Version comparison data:

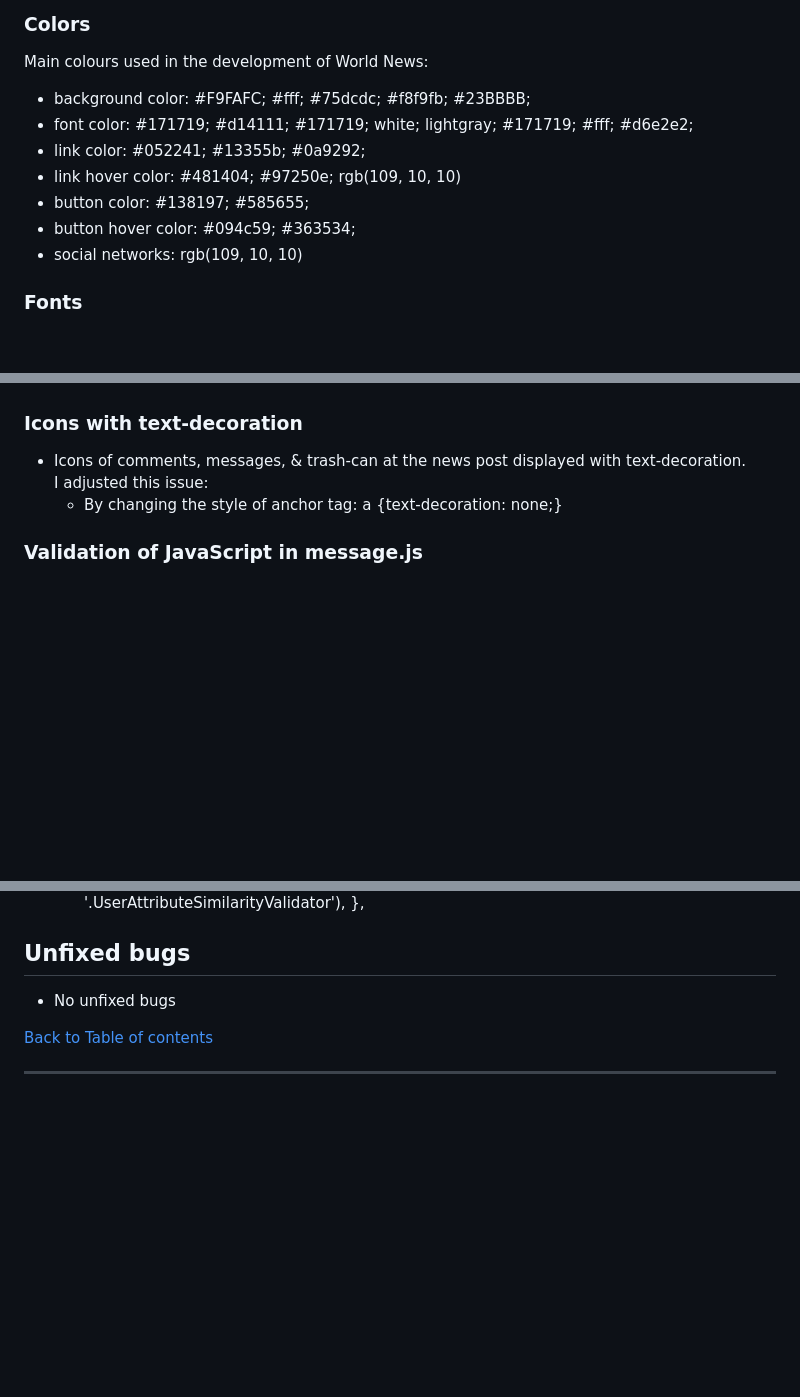
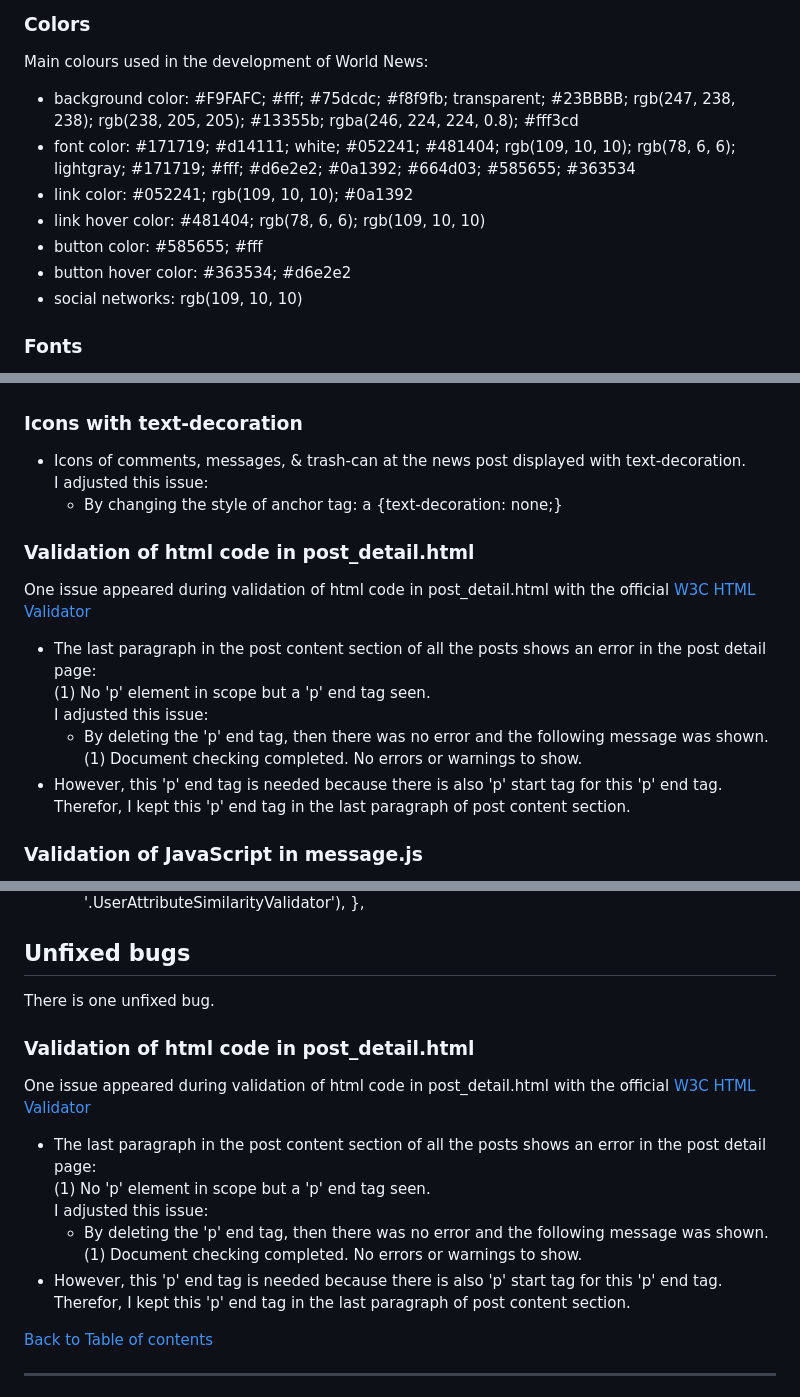
Before and after one commit to HumaIlyas/Project-4, a Markdown page: README.md, 3 parts joined by grey strips. Drawn GitHub-style; blank space fills up the shorter version.

Commit message:
Update the sections of surface, issues found during site development & unfixed bugs in README.md

```diff
--- a/README.md
+++ b/README.md
@@ -95,12 +95,12 @@ The main goals of the website user are
 
 ### Colors
 Main colours used in the development of World News:
-* background color: #F9FAFC; #fff; #75dcdc; #f8f9fb; #23BBBB;
-* font color: #171719; #d14111; #171719; white; lightgray; #171719; #fff; #d6e2e2;
-* link color: #052241; #13355b; #0a9292;
-* link hover color: #481404; #97250e; rgb(109, 10, 10)
-* button color: #138197; #585655;
-* button hover color: #094c59; #363534;
+* background color: #F9FAFC; #fff; #75dcdc; #f8f9fb; transparent; #23BBBB; rgb(247, 238, 238); rgb(238, 205, 205); #13355b; rgba(246, 224, 224, 0.8); #fff3cd
+* font color: #171719; #d14111; white; #052241; #481404; rgb(109, 10, 10); rgb(78, 6, 6); lightgray; #171719; #fff; #d6e2e2; #0a1392; #664d03; #585655; #363534
+* link color: #052241; rgb(109, 10, 10); #0a1392
+* link hover color: #481404; rgb(78, 6, 6); rgb(109, 10, 10)
+* button color: #585655; #fff
+* button hover color: #363534; #d6e2e2
 * social networks: rgb(109, 10, 10)
 
 ### Fonts
@@ -586,6 +586,15 @@ I adjusted this issue:
 I adjusted this issue:
    * By changing the style of anchor tag: a {text-decoration: none;}
 
+### Validation of html code in post_detail.html
+One issue appeared during validation of html code in post_detail.html with the official [W3C HTML Validator](https://validator.w3.org/)
+* The last paragraph in the post content section of all the posts shows an error in the post detail page:<br>
+   (1) No 'p' element in scope but a 'p' end tag seen.<br>
+I adjusted this issue:
+   * By deleting the 'p' end tag, then there was no error and the following message was shown.<br>
+   (1) Document checking completed. No errors or warnings to show.<br>
+* However, this 'p' end tag is needed because there is also 'p' start tag for this 'p' end tag. Therefor, I kept this 'p' end tag in the last paragraph of post content section.
+
 ### Validation of JavaScript in message.js
 Some issues appeared during validation of JavaScript in message.js with the official [JSHint JavaScript Validator](https://jshint.com/)
 * There were two warnings:<br>
@@ -619,7 +628,15 @@ I adjusted this issue:<br>
     },
 
 ## Unfixed bugs
-* No unfixed bugs
+There is one unfixed bug.
+### Validation of html code in post_detail.html
+One issue appeared during validation of html code in post_detail.html with the official [W3C HTML Validator](https://validator.w3.org/)
+* The last paragraph in the post content section of all the posts shows an error in the post detail page:<br>
+   (1) No 'p' element in scope but a 'p' end tag seen.<br>
+I adjusted this issue:
+   * By deleting the 'p' end tag, then there was no error and the following message was shown.<br>
+   (1) Document checking completed. No errors or warnings to show.<br>
+* However, this 'p' end tag is needed because there is also 'p' start tag for this 'p' end tag. Therefor, I kept this 'p' end tag in the last paragraph of post content section.
 
 [Back to Table of contents](#table-of-contents)
 
```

▶ **What is expected**
Word for word, restate each line above, minus its pictures.

▶ **Result**
Before and after one commit to HumaIlyas/Project-4, a Markdown page: README.md, 3 parts joined by grey strips. Drawn GitHub-style; blank space fills up the shorter version.

Commit message:
Update the sections of surface, issues found during site development & unfixed bugs in README.md

```diff
--- a/README.md
+++ b/README.md
@@ -95,12 +95,12 @@ The main goals of the website user are
 
 ### Colors
 Main colours used in the development of World News:
-* background color: #F9FAFC; #fff; #75dcdc; #f8f9fb; #23BBBB;
-* font color: #171719; #d14111; #171719; white; lightgray; #171719; #fff; #d6e2e2;
-* link color: #052241; #13355b; #0a9292;
-* link hover color: #481404; #97250e; rgb(109, 10, 10)
-* button color: #138197; #585655;
-* button hover color: #094c59; #363534;
+* background color: #F9FAFC; #fff; #75dcdc; #f8f9fb; transparent; #23BBBB; rgb(247, 238, 238); rgb(238, 205, 205); #13355b; rgba(246, 224, 224, 0.8); #fff3cd
+* font color: #171719; #d14111; white; #052241; #481404; rgb(109, 10, 10); rgb(78, 6, 6); lightgray; #171719; #fff; #d6e2e2; #0a1392; #664d03; #585655; #363534
+* link color: #052241; rgb(109, 10, 10); #0a1392
+* link hover color: #481404; rgb(78, 6, 6); rgb(109, 10, 10)
+* button color: #585655; #fff
+* button hover color: #363534; #d6e2e2
 * social networks: rgb(109, 10, 10)
 
 ### Fonts
@@ -586,6 +586,15 @@ I adjusted this issue:
 I adjusted this issue:
    * By changing the style of anchor tag: a {text-decoration: none;}
 
+### Validation of html code in post_detail.html
+One issue appeared during validation of html code in post_detail.html with the official [W3C HTML Validator](https://validator.w3.org/)
+* The last paragraph in the post content section of all the posts shows an error in the post detail page:<br>
+   (1) No 'p' element in scope but a 'p' end tag seen.<br>
+I adjusted this issue:
+   * By deleting the 'p' end tag, then there was no error and the following message was shown.<br>
+   (1) Document checking completed. No errors or warnings to show.<br>
+* However, this 'p' end tag is needed because there is also 'p' start tag for this 'p' end tag. Therefor, I kept this 'p' end tag in the last paragraph of post content section.
+
 ### Validation of JavaScript in message.js
 Some issues appeared during validation of JavaScript in message.js with the official [JSHint JavaScript Validator](https://jshint.com/)
 * There were two warnings:<br>
@@ -619,7 +628,15 @@ I adjusted this issue:<br>
     },
 
 ## Unfixed bugs
-* No unfixed bugs
+There is one unfixed bug.
+### Validation of html code in post_detail.html
+One issue appeared during validation of html code in post_detail.html with the official [W3C HTML Validator](https://validator.w3.org/)
+* The last paragraph in the post content section of all the posts shows an error in the post detail page:<br>
+   (1) No 'p' element in scope but a 'p' end tag seen.<br>
+I adjusted this issue:
+   * By deleting the 'p' end tag, then there was no error and the following message was shown.<br>
+   (1) Document checking completed. No errors or warnings to show.<br>
+* However, this 'p' end tag is needed because there is also 'p' start tag for this 'p' end tag. Therefor, I kept this 'p' end tag in the last paragraph of post content section.
 
 [Back to Table of contents](#table-of-contents)
 
```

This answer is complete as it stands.